**Work to be completed:**
The response must contain every line below in which "main" appears.

**Records provided:**
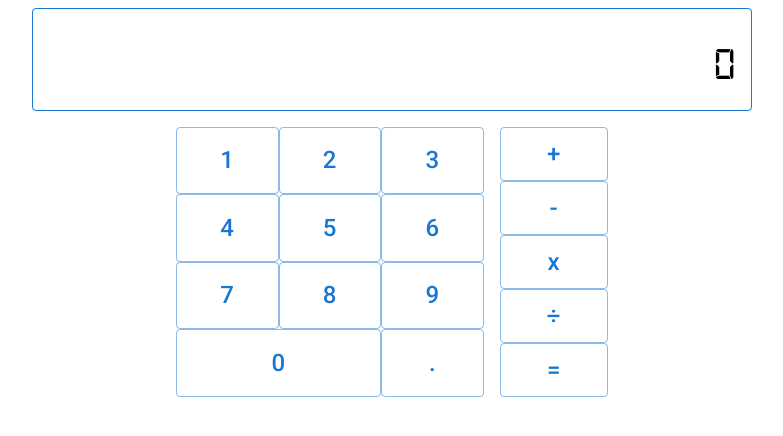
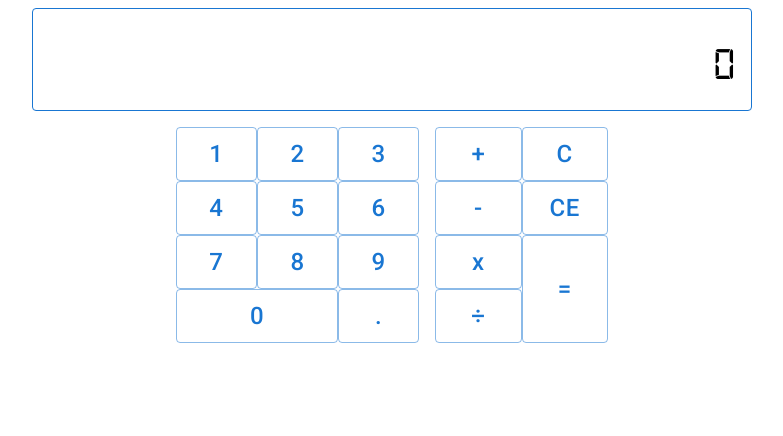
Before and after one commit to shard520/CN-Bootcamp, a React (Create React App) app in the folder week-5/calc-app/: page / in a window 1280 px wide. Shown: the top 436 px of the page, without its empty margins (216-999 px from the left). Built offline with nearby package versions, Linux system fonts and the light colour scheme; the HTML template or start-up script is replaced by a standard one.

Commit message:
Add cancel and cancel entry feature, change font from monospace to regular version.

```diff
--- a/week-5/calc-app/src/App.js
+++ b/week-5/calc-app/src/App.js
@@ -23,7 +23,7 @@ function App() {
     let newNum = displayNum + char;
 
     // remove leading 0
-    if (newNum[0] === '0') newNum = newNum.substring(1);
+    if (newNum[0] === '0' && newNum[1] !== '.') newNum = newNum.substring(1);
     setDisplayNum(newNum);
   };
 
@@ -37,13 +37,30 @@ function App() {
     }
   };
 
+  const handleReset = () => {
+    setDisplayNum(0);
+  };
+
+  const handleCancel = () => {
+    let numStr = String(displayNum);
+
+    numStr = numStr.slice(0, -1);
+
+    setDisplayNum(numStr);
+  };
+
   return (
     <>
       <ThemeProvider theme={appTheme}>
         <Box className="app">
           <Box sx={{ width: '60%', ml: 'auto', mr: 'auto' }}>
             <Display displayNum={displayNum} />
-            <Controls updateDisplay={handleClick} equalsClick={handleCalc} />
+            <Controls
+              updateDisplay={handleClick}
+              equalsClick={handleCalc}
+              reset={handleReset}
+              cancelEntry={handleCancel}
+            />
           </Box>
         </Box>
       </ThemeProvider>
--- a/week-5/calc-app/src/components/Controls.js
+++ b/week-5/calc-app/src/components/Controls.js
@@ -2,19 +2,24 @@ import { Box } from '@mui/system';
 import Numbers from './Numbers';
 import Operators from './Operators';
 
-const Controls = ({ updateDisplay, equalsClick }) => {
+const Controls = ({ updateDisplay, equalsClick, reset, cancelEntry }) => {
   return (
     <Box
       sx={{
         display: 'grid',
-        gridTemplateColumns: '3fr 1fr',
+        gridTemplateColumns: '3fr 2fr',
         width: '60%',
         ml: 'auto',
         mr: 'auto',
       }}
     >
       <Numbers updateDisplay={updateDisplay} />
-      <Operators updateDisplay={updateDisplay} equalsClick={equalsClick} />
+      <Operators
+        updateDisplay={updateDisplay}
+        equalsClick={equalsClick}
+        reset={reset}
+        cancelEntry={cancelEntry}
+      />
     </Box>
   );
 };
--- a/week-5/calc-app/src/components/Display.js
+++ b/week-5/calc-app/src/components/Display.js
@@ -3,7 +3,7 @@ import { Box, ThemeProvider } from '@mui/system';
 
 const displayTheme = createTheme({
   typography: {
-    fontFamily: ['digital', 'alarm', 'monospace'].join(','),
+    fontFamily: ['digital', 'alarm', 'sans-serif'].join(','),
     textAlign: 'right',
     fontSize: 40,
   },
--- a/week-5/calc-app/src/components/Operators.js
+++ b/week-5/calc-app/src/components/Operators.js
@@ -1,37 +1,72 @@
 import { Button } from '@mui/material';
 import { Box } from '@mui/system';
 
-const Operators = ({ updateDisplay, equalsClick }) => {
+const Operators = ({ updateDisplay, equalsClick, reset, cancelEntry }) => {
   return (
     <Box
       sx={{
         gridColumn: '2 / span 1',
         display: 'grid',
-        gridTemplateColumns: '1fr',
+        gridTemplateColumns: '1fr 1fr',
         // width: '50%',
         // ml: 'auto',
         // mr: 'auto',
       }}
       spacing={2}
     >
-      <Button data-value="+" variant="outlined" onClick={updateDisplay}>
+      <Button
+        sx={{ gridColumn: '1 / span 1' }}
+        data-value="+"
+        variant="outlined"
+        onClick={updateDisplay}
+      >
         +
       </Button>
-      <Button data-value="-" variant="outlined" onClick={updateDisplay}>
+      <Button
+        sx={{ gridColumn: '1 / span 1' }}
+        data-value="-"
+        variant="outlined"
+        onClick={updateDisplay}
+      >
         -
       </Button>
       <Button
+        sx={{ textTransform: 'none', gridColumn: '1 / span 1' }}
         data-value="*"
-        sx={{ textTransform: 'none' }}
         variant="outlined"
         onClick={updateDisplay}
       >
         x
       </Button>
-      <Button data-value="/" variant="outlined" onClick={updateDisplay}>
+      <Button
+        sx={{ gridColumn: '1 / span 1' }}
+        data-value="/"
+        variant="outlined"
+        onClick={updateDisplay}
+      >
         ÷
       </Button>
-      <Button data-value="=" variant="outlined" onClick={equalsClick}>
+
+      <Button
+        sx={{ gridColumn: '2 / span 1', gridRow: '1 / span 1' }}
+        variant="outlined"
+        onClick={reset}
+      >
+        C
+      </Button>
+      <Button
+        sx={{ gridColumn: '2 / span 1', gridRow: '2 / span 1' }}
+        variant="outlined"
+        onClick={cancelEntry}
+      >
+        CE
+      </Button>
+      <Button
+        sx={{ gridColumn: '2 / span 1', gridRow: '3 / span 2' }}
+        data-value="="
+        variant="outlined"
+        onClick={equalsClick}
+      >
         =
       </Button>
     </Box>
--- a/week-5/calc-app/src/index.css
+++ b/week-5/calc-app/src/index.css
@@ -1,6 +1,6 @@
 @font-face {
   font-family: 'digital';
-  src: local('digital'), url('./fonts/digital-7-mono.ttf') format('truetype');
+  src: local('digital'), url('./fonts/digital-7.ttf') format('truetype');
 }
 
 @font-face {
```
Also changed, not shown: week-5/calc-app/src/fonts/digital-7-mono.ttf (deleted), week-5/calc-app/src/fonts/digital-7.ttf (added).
==
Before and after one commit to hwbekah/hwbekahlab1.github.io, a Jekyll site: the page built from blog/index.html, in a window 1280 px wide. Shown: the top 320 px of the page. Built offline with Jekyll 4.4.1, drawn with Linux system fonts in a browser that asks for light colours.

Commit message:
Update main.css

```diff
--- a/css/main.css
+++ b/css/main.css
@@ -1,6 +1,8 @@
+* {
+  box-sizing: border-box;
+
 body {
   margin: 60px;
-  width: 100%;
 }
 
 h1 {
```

**Answer to the problem:**
Update main.css
--- a/css/main.css
+++ b/css/main.css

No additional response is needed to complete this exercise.